◆ The problem
Copy every record exactly.

◆ Front-end code change data
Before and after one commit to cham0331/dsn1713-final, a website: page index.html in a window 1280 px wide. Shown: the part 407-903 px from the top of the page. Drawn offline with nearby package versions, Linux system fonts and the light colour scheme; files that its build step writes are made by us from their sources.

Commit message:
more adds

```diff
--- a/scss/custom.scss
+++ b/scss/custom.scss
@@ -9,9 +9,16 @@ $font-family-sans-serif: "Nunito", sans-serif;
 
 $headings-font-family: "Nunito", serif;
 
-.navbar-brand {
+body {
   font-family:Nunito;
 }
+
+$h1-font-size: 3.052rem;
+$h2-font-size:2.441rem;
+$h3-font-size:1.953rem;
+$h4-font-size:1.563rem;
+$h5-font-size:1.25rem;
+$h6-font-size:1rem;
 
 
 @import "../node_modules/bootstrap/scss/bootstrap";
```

◆ Answer below
Before and after one commit to cham0331/dsn1713-final, a website: page index.html in a window 1280 px wide. Shown: the part 407-903 px from the top of the page. Drawn offline with nearby package versions, Linux system fonts and the light colour scheme; files that its build step writes are made by us from their sources.

Commit message:
more adds

```diff
--- a/scss/custom.scss
+++ b/scss/custom.scss
@@ -9,9 +9,16 @@ $font-family-sans-serif: "Nunito", sans-serif;
 
 $headings-font-family: "Nunito", serif;
 
-.navbar-brand {
+body {
   font-family:Nunito;
 }
+
+$h1-font-size: 3.052rem;
+$h2-font-size:2.441rem;
+$h3-font-size:1.953rem;
+$h4-font-size:1.563rem;
+$h5-font-size:1.25rem;
+$h6-font-size:1rem;
 
 
 @import "../node_modules/bootstrap/scss/bootstrap";
```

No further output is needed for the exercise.